National Review’s Jay Cost provides an excellent analysis of why Mitt Romney feels he has a legitimate chance to carry Pennsylvania’s 20 Electoral votes tomorrow.
It all comes down to Philadelphia, and whether Barack Obama hit the vote ceiling in 2008 considering the county’s stagnant population. If they did, growth in Republican identification in the rest of the state along with dampened Democrat enthusiasm could mean a Romney victory here.
In the end, the goal would be to improve upon Bush’s margins in the state minus Philadelphia County. Bush netted 270,000 votes in all; given the increase in population in the non-Philly portion of the state, Obama’s soft support among suburbanites in metro Philly, and the shift of the white working class in the west, a target of 425,000 net votes is not unreasonable. That would assume a 4 percent increase in the vote in the non-Philly portion of the state relative to 2008, and Romney winning those voters by eight points (compared to five for George W. Bush and ten for Pat Toomey).
And then it just comes down to how well Team Obama has Philadelphia County organized. If he can drive turnout there as he did in 2008, netting 470,000 votes, the state will go his way, albeit narrowly. If his turnout machine is lacking a little bit – due to diminished grassroots enthusiasm, lack of preparation by Team Obama, or just the inevitable drift of marginal Republican voters in the county to the GOP banner – Obama will be in trouble. After all, John Kerry broke all the records in Philadelphia County in 2004 by netting about 410,000 votes, then Obama smashed them to reach 480,000 even as the county’s population was stagnant.
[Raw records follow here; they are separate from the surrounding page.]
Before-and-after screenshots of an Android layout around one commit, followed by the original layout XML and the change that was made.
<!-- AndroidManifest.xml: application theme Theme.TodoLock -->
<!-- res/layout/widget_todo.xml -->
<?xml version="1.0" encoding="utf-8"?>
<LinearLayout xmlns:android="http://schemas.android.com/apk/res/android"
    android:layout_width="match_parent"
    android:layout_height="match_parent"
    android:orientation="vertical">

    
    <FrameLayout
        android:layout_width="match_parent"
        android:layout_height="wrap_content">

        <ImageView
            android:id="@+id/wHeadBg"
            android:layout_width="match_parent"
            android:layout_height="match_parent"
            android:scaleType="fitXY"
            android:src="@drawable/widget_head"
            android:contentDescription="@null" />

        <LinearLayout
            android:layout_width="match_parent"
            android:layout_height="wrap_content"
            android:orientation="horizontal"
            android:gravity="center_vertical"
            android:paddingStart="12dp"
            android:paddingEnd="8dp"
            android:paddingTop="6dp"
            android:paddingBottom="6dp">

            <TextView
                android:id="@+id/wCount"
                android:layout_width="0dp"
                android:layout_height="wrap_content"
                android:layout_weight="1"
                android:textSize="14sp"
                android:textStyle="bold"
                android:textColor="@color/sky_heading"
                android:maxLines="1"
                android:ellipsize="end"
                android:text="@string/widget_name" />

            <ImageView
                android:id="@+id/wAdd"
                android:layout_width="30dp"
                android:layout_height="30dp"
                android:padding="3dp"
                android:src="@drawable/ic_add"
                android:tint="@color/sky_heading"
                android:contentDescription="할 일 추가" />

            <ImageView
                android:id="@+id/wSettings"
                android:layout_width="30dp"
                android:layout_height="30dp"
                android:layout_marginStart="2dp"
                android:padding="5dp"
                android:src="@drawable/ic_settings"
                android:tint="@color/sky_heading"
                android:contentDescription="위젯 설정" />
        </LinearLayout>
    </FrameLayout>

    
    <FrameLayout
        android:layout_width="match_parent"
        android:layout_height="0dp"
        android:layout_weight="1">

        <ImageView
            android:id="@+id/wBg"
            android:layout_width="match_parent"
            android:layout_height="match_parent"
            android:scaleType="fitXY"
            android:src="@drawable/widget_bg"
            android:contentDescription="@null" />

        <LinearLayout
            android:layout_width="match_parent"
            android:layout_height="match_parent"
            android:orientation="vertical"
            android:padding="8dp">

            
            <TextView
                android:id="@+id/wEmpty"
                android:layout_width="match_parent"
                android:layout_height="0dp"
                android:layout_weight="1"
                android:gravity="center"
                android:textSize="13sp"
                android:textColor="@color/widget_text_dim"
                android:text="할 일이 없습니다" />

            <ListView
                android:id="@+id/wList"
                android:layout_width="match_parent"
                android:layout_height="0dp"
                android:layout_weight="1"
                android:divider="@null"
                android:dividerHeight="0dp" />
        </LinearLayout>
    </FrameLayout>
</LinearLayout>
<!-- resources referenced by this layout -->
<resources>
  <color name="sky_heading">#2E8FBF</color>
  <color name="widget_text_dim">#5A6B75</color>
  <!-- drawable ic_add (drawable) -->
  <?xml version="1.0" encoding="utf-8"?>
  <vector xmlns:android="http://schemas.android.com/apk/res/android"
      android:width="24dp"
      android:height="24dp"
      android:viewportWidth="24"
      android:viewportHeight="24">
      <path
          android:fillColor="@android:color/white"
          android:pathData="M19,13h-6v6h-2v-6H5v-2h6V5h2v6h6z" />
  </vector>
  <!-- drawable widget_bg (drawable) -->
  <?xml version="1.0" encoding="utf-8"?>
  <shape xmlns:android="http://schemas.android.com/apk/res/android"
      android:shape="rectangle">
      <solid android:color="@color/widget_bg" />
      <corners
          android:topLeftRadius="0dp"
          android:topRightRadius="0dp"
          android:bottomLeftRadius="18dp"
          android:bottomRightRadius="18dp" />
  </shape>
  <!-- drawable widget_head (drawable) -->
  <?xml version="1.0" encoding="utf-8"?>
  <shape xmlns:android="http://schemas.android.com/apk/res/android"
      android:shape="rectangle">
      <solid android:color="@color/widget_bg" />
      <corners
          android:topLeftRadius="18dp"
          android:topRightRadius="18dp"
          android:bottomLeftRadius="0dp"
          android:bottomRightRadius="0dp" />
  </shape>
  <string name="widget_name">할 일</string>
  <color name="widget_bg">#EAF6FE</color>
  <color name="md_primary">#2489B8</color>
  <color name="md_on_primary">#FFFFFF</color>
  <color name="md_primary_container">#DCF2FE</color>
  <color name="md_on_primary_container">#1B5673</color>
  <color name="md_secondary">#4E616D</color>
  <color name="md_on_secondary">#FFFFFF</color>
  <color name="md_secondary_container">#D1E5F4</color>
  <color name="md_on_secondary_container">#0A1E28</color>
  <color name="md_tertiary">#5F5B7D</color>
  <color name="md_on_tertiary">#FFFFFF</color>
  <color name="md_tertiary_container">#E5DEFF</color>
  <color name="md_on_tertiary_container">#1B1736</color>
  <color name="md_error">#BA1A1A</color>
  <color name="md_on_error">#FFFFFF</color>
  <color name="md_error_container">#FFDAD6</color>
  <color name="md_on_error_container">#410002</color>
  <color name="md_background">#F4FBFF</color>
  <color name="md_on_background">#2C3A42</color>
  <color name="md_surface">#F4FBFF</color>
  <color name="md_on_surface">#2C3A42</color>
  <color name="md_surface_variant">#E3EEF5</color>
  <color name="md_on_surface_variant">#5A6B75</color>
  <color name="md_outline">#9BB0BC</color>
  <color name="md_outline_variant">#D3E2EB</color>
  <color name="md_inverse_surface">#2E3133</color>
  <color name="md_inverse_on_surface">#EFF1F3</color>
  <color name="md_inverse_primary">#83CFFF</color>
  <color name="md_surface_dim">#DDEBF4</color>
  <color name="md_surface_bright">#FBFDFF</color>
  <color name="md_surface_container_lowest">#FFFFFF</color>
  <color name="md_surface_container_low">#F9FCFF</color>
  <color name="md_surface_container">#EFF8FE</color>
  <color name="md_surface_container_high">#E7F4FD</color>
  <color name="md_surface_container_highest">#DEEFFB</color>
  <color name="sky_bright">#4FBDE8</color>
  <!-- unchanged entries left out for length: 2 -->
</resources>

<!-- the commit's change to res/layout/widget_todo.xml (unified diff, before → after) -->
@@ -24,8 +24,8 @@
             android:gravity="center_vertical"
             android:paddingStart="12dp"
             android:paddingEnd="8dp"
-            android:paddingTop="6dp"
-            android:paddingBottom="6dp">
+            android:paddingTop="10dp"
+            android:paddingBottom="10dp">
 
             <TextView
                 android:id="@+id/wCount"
If Obama “only” has the county as well organized as Kerry did, then in this scenario Romney would win the Keystone State, albeit it narrowly.